Colonel Arthur D. Simons, Infantry, distinguished himself by extraordinary heroism while commanding the ground element of a Joint United States Task Force on an operation deep in North Vietnam on 21 November 1970. With complete disregard for his own personal safety, Colonel Simons voluntarily participated as a member of a Joint Task Force with the humanitarian mission of rescuing United States military personnel held as prisoners of war at the Son Tay Prison Compound approximately twenty nautical miles from Hanoi, the capital of North Vietnam. In an outstanding display of leadership and personal courage, Colonel Simons led the helo-borne force in the rescue effort. On the ground, the search and rescue element was immediately taken under automatic weapons fire by the enemy.

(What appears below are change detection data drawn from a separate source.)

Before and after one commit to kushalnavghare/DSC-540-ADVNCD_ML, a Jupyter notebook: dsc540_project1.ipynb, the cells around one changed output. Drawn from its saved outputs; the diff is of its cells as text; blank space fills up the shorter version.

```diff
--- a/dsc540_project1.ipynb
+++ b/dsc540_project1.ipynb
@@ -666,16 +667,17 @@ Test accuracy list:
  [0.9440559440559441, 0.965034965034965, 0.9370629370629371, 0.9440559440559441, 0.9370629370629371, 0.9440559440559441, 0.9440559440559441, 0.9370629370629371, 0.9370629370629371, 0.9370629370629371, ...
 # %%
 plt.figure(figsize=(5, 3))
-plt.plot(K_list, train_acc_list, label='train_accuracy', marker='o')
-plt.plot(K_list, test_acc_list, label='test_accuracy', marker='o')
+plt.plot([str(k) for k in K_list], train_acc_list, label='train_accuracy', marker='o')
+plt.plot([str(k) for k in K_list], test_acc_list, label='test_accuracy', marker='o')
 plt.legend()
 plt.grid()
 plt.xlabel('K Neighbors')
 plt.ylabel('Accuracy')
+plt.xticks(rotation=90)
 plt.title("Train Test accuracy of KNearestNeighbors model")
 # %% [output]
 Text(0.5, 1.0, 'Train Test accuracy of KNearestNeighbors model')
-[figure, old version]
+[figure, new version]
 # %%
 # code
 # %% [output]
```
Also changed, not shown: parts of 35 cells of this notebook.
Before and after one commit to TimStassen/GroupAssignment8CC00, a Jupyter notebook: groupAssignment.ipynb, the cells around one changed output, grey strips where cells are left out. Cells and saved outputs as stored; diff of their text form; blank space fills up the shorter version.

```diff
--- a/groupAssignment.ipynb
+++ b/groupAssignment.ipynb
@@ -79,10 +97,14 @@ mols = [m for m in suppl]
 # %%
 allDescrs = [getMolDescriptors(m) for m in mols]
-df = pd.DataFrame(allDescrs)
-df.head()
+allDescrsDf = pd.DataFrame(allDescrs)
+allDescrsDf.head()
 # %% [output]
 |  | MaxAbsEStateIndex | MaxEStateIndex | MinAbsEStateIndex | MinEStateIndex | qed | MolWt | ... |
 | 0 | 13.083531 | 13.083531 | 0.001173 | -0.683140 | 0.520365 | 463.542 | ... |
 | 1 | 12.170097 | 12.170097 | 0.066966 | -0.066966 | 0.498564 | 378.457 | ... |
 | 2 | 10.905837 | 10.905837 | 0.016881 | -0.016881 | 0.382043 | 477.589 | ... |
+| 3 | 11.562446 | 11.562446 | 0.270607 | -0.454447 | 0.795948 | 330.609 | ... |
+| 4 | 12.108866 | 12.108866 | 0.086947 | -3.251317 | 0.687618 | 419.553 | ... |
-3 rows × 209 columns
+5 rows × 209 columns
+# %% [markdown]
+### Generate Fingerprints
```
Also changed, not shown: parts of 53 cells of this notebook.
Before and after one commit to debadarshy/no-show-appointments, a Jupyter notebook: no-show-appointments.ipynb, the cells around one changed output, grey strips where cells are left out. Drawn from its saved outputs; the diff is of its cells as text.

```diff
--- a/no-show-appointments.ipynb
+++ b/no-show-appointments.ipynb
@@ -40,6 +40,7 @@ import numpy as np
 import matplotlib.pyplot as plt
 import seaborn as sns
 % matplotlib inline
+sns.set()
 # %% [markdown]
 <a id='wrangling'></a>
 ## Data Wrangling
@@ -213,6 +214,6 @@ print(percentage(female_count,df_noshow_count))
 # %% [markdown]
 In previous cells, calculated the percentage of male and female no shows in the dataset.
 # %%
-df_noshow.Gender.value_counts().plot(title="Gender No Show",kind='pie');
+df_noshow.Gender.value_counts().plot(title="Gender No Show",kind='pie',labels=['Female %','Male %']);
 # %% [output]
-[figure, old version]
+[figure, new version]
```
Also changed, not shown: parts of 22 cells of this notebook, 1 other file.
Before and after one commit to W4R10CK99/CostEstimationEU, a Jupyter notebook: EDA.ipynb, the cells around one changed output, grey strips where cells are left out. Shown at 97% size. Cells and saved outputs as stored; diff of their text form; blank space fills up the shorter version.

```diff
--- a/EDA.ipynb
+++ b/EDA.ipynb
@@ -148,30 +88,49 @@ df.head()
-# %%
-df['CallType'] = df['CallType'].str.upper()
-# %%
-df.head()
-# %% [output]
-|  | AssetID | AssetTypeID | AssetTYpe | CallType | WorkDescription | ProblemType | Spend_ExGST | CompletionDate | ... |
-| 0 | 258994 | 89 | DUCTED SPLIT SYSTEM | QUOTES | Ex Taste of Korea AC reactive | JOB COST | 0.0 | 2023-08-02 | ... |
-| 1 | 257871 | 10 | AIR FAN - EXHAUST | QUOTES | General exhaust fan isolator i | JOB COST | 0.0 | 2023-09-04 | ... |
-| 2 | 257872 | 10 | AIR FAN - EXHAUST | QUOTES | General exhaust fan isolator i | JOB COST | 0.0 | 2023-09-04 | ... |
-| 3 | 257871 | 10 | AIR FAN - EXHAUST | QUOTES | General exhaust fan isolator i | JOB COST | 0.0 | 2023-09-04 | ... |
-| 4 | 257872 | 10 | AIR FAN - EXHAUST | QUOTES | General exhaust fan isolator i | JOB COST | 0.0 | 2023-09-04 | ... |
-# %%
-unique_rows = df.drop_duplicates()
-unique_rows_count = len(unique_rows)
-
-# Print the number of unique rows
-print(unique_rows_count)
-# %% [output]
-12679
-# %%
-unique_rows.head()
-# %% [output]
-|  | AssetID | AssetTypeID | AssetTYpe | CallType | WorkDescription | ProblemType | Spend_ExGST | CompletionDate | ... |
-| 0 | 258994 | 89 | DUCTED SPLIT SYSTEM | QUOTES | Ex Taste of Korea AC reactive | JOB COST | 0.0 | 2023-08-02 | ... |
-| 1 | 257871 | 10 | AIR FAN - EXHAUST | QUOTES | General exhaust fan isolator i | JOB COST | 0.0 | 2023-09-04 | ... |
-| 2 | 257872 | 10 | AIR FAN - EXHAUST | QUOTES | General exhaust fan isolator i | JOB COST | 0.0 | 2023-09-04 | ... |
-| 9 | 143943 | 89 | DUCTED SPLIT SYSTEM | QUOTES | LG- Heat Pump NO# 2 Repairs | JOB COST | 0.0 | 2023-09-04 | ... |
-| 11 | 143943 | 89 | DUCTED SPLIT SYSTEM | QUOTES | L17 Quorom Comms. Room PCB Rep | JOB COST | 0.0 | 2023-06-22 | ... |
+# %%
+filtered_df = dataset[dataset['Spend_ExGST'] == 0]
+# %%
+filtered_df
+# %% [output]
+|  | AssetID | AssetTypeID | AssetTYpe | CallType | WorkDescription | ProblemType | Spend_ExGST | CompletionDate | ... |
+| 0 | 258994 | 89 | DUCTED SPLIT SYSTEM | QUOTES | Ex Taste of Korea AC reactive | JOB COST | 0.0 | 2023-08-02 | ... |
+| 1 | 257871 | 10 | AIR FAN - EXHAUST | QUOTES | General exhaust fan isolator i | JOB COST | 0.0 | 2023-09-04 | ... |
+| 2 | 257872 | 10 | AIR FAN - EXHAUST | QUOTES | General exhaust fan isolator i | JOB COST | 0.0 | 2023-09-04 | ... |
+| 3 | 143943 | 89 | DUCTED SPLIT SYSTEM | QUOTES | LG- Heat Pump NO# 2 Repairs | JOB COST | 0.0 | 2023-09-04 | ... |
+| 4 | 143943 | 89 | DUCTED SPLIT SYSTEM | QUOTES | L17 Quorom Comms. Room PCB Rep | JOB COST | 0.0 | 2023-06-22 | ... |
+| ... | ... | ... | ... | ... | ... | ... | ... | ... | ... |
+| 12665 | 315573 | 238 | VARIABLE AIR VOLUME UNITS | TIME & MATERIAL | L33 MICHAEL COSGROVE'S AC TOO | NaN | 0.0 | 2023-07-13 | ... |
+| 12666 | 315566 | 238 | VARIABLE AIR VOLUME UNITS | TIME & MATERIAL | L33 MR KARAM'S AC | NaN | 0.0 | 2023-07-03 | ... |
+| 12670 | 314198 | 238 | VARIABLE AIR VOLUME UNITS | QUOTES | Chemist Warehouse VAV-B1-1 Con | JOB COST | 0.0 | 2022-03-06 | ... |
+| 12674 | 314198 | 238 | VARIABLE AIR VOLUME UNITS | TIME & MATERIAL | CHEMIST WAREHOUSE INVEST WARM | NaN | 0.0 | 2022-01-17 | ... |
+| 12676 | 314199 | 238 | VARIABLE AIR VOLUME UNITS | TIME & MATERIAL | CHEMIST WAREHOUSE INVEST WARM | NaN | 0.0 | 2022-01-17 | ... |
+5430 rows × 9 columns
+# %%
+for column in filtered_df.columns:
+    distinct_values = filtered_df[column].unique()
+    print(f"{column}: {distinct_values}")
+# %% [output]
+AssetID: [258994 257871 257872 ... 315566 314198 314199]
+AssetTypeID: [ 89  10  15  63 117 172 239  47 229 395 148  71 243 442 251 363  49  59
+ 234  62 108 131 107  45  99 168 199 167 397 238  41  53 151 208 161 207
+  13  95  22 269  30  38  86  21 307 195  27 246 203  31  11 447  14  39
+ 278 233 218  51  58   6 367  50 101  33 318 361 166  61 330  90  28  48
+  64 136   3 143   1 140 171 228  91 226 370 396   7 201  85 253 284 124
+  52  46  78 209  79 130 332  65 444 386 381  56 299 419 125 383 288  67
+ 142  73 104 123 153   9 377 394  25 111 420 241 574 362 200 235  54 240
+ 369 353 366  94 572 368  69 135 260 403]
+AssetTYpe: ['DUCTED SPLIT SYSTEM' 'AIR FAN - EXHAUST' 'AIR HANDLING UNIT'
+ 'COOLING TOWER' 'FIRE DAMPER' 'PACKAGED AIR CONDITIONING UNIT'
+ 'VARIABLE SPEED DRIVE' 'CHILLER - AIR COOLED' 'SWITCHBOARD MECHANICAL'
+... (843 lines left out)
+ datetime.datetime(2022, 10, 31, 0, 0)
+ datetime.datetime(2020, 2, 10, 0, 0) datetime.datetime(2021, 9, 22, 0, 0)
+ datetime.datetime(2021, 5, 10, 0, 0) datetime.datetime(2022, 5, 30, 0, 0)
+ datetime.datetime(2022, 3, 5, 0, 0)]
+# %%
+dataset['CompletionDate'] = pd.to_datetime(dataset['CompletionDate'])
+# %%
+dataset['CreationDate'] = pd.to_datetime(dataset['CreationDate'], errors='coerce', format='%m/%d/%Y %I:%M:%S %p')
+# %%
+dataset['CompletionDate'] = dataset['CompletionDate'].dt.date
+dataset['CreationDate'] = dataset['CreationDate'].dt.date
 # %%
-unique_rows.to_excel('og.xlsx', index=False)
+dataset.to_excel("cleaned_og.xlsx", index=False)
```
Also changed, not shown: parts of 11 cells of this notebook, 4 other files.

While directing and supervising the operation, Colonel Simons continually exposed himself to enemy fire, and on one occasion, personally took under fire enemy personnel in close proximity to his position. The success of the operation was the direct result of Colonel Simons' calm and competent leadership in an outstanding operation. Colonel Simons' extraordinary heroism was in keeping with the highest traditions of the United States Army and reflects great credit on him and the United States Army.